Running for his life, Kenny Capps is halfway home

Fred McCormick
Black Mountain News

Every day since Easter has been the same and different for Kenny Capps. He started running on the beaches of the Outer Banks, and nearly every morning since the Black Mountain runner has laced up his shoes and headed toward home.

While the running itself is largely mundane, his 1,175-mile journey along the Mountains-to-Sea Trail has been far from blase for Capps, who was diagnosed in 2015 with a form of blood cancer known as multiple myeloma. He calls his run the Throwing Bones Run.

Kenny Capps started his 1,175-mile run on the Outer Banks on April 1. He's now over halfway back to the mountains.

Last week, a month after beginning his run to raise money and awareness for multiple myeloma, he was halfway home. “I’ve done back-to-back marathons this week, in terms of miles,” he said May 2 while running the Falls Lake Trail east of Durham. “I can’t say I’ve ever done that before.”

Nor had Capps, an avid endurance athlete who began running on the trails around Black Mountain as a teenager, traveled more than 550 miles on foot in 31 days before. The endeavor has not been without its challenges, he said.

“I wish I had started slower,” he  said. “My first day was 35 miles, and that was a mistake in the sense that the miles are cumulative.”

Covering more than  52 miles in his first two days resulted in shin splints, micro-tears in the muscle and bone tissue of the lower leg.  

Every day Kenny Capps wakes up and runs to raise money and awareness for multiple myeloma.

“I’d never really had them,” Capps said. “But I got them, and I got them good. It’s hard to walk, let alone run when you have shin splints.”

The condition slowed Capps down early, forcing him to take three days off in his second week.

“I was behind, but when I started back I was doing a mixture of running and walking,” he said. “That was working fine, but I realized I was kind of beating my body up still.”
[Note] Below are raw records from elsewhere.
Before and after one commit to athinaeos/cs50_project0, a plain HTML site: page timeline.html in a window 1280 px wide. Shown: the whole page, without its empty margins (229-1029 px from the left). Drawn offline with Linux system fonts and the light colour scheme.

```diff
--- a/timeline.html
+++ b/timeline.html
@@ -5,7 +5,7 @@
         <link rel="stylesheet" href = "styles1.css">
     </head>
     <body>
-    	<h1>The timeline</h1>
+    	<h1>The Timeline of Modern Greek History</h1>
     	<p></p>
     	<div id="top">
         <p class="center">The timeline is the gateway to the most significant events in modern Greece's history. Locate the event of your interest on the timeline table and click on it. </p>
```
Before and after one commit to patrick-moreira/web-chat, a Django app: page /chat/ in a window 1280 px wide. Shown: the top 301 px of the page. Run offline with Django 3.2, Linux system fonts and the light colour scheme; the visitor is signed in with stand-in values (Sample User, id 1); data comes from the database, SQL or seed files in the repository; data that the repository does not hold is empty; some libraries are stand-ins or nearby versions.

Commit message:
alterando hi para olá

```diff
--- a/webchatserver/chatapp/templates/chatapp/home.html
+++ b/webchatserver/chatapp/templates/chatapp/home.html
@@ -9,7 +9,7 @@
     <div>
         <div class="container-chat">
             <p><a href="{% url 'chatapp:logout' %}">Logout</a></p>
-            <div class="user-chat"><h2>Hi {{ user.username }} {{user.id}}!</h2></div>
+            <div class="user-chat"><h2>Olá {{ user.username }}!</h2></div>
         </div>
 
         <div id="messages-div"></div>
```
Capps began maintaining a slower pace to help his body recover.

“Once I realized that I didn’t have to pressure myself to keep a certain pace, it helped a lot,” he said. “Through the first part of the state, until a couple of days ago, I’ve been on the road the whole time. That asphalt is hard on your body.”
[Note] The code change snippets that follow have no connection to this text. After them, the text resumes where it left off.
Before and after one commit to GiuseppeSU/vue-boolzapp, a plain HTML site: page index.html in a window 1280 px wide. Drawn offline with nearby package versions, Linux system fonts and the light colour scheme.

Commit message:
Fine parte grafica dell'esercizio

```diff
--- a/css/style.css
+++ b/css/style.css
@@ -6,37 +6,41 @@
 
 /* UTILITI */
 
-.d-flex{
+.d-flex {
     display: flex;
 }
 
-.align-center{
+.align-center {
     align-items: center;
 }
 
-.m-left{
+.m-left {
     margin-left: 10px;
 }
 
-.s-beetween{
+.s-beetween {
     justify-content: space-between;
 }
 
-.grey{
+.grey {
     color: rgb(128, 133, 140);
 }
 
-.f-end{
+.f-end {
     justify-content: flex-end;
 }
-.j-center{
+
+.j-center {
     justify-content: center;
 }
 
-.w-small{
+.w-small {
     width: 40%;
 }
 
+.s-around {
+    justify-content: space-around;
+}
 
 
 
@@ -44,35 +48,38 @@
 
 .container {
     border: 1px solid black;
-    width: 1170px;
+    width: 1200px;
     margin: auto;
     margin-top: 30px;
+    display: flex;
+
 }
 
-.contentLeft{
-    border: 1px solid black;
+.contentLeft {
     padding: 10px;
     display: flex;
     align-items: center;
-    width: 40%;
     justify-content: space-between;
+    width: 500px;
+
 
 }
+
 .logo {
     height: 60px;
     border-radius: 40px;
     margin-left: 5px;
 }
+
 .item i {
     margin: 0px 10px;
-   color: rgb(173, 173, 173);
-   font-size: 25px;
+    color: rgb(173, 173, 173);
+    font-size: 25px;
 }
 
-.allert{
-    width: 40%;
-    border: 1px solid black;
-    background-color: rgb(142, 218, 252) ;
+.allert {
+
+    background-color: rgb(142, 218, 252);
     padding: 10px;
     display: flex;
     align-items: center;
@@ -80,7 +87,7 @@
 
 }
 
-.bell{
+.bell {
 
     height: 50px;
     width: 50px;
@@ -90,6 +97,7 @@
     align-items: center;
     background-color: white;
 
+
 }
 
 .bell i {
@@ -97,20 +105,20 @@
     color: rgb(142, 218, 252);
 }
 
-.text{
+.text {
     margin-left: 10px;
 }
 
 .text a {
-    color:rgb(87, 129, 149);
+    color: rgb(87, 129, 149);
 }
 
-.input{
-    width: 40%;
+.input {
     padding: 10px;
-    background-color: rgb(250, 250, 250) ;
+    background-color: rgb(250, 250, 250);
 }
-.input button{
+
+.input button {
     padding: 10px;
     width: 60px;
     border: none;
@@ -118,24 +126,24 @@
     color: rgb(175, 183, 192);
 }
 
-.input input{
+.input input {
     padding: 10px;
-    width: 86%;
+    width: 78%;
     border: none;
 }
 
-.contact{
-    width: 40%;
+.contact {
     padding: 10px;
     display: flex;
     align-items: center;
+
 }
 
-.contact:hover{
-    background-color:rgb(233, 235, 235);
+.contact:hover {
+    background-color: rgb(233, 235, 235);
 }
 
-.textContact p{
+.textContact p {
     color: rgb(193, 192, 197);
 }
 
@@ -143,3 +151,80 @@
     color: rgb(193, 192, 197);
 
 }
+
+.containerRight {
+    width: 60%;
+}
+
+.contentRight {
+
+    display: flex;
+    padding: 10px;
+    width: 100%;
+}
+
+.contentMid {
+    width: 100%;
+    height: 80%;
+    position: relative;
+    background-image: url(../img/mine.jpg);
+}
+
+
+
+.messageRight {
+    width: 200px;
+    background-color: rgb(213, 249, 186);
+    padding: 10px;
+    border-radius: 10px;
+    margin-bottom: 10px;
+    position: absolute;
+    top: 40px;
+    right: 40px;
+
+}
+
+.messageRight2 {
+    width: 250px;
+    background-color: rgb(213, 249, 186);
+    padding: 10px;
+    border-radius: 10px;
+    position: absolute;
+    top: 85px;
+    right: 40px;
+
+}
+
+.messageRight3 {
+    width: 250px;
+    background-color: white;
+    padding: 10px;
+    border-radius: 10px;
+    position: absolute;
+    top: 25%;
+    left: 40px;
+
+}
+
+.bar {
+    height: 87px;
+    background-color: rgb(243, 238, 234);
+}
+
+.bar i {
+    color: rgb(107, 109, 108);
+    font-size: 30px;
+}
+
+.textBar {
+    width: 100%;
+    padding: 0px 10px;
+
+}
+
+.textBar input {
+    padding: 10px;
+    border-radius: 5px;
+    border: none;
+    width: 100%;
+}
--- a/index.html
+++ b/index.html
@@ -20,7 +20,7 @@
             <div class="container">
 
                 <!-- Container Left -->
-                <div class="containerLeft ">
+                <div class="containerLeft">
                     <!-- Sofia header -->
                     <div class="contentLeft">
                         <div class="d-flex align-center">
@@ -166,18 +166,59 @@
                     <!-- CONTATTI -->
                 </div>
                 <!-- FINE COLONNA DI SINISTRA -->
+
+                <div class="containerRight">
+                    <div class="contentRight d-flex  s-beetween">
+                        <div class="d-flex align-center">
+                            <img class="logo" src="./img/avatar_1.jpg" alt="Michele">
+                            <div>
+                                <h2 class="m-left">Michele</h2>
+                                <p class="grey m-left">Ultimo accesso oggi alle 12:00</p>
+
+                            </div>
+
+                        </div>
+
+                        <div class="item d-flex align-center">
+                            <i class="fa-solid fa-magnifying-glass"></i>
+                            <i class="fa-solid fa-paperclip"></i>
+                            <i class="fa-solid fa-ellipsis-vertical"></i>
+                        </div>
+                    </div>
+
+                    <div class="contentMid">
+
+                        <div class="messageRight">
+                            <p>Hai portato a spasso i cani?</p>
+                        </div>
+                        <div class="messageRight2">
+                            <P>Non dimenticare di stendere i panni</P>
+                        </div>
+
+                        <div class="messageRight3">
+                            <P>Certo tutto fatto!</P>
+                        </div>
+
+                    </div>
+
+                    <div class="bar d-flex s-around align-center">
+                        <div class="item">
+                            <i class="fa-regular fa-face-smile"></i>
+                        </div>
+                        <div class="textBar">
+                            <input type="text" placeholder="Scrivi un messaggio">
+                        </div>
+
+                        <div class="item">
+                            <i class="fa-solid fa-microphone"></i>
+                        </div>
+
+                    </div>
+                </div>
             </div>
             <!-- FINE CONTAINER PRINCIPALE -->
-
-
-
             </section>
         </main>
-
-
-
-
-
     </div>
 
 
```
Also hard on Capps’ body is the chemotherapy treatment he receives every other week.

“Twice now I’ve taken the treatment orally since I started,” he said. “Right now I’m on my off week, but last week I was really in a funk. It was hard.”

Balancing treatment with the physical demands of running about 22 miles a day has proven to be tough. 

"I haven't figured out mentally how to push through the treatment," he said. "I'm not looking forward to starting that back up again."

One aspect of the Throwing Bones Run that has comforted Capps, though, is the conversation it has started about multiple myeloma. "There's been great engagement from people following along on the website ( and social media," he said. 

In just over a month, Black Mountain native Kenny Capps has traversed more than half of the Mountains-to-Sea Trail. He expects to complete his journey May 24 at Clingman's Dome.

Keeping a daily journal of the trip allows Capps to share the experience of seeing the state on foot with supporters. 

"I spent about half my time growing up between the coast and the mountains, so I was pretty familiar with both of those areas before I started," Capps said. "But I didn't know anything about the area between Wilmington and Raleigh."

In fact, seeing the inner coastal plain on foot has changed the native North Carolinian's understanding of his home state. 

"I always thought of the mountains as being the rural part of the state," he said. "But out there is truly agricultural, and the farms are enormous. I passed pig farms, chicken farms, turkey farms and farms I hadn't thought of before."

The topography of the region is much different than what Capps has grown accustomed to running on. 

"It's so flat," he said. "I told my father one day that I was happy because I hit around 60 feet of elevation one day."

When he travels west across the piedmont region, Capps will begin his ascent to the mountains of Western North Carolina. With less than a month to go, he's still well short of the $117,500 he hopes to raise. 

"I'm grateful I've had the opportunity to do this," he said. "Donations are coming in, but they're not a lot. But I'm not on track to raise what we were hoping to raise."

Capps said he's still looking for corporate sponsors for the next half of his run across the state. 

"We've still got a long way to go, and it would be great to raise money to help others battling myeloma," Capps said. 

Want to get involved?

View Capps' running calendar, read his journal and donate to his cause at